START EXTRACTED INFORMATION

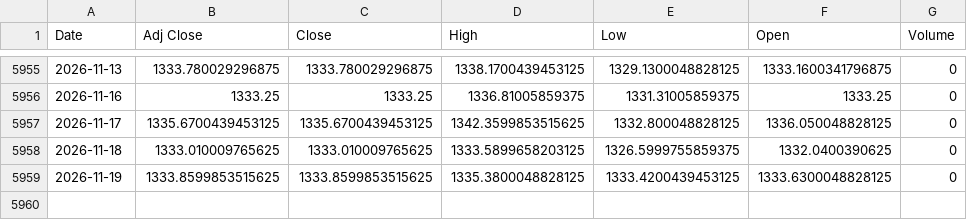
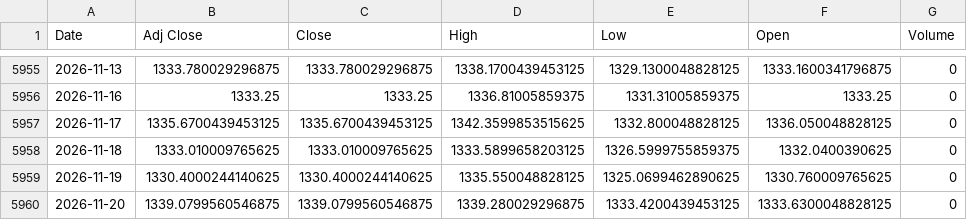
Before and after one commit to jini-bot/soxx-data, a CSV file: ref_krw_raw.csv, drawn as a sheet; only a part is shown, gaps mark what is left out.

```diff
--- a/ref_krw_raw.csv
+++ b/ref_krw_raw.csv
@@ -5958,2 +5958,3 @@
 2026-11-18,1333.010009765625,1333.010009765625,1333.5899658203125,1326.5999755859375,1332.0400390625,0
-2026-11-19,1333.8599853515625,1333.8599853515625,1335.3800048828125,1333.4200439453125,1333.6300048828125,0
+2026-11-19,1330.4000244140625,1330.4000244140625,1335.550048828125,1325.0699462890625,1330.760009765625,0
+2026-11-20,1339.0799560546875,1339.0799560546875,1339.280029296875,1333.4200439453125,1333.6300048828125,0
```
Also changed, not shown: extra_004370_raw.csv, extra_005930_raw.csv, 21 other files.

END EXTRACTED INFORMATION

Leave the images out. Set down all of the material above exactly.

▸ TASK RESPONSE:
Before and after one commit to jini-bot/soxx-data, a CSV file: ref_krw_raw.csv, drawn as a sheet; only a part is shown, gaps mark what is left out.

```diff
--- a/ref_krw_raw.csv
+++ b/ref_krw_raw.csv
@@ -5958,2 +5958,3 @@
 2026-11-18,1333.010009765625,1333.010009765625,1333.5899658203125,1326.5999755859375,1332.0400390625,0
-2026-11-19,1333.8599853515625,1333.8599853515625,1335.3800048828125,1333.4200439453125,1333.6300048828125,0
+2026-11-19,1330.4000244140625,1330.4000244140625,1335.550048828125,1325.0699462890625,1330.760009765625,0
+2026-11-20,1339.0799560546875,1339.0799560546875,1339.280029296875,1333.4200439453125,1333.6300048828125,0
```
Also changed, not shown: extra_004370_raw.csv, extra_005930_raw.csv, 21 other files.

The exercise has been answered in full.